Exercise prompt. Line by line, set down all the data below exactly, omitting any picture.
╔══
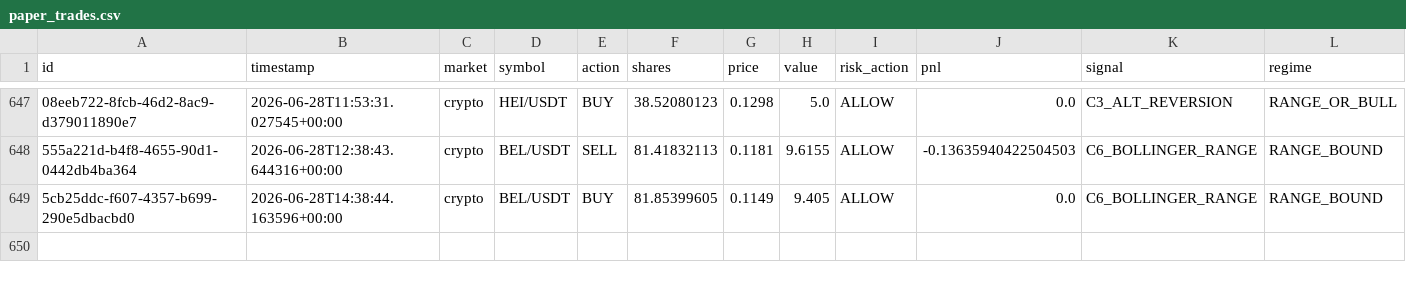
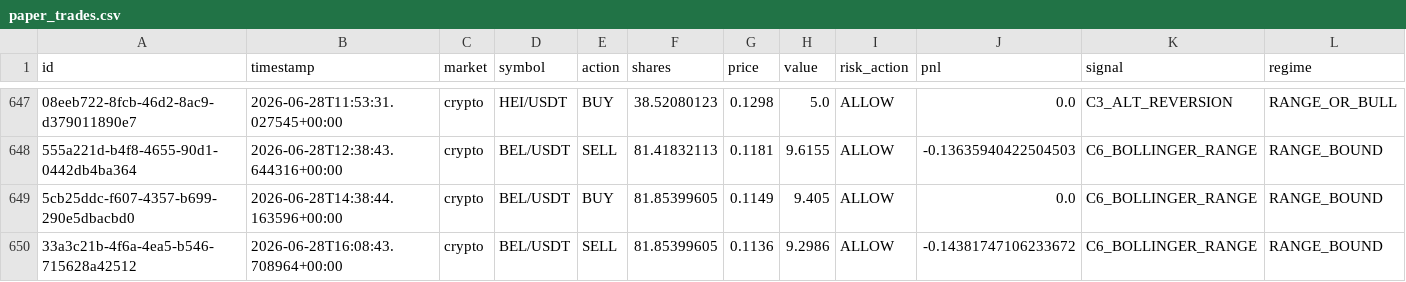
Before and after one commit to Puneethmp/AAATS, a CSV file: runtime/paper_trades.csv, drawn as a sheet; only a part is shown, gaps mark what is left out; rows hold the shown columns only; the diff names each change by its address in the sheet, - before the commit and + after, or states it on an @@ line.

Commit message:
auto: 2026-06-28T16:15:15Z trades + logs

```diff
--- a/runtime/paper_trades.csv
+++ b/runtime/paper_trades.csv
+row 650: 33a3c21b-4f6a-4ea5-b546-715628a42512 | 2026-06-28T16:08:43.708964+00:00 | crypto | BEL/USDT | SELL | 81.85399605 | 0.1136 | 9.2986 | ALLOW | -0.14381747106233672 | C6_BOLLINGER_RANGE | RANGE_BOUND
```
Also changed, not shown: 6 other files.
╚══
Task solution.
Before and after one commit to Puneethmp/AAATS, a CSV file: runtime/paper_trades.csv, drawn as a sheet; only a part is shown, gaps mark what is left out; rows hold the shown columns only; the diff names each change by its address in the sheet, - before the commit and + after, or states it on an @@ line.

Commit message:
auto: 2026-06-28T16:15:15Z trades + logs

```diff
--- a/runtime/paper_trades.csv
+++ b/runtime/paper_trades.csv
+row 650: 33a3c21b-4f6a-4ea5-b546-715628a42512 | 2026-06-28T16:08:43.708964+00:00 | crypto | BEL/USDT | SELL | 81.85399605 | 0.1136 | 9.2986 | ALLOW | -0.14381747106233672 | C6_BOLLINGER_RANGE | RANGE_BOUND
```
Also changed, not shown: 6 other files.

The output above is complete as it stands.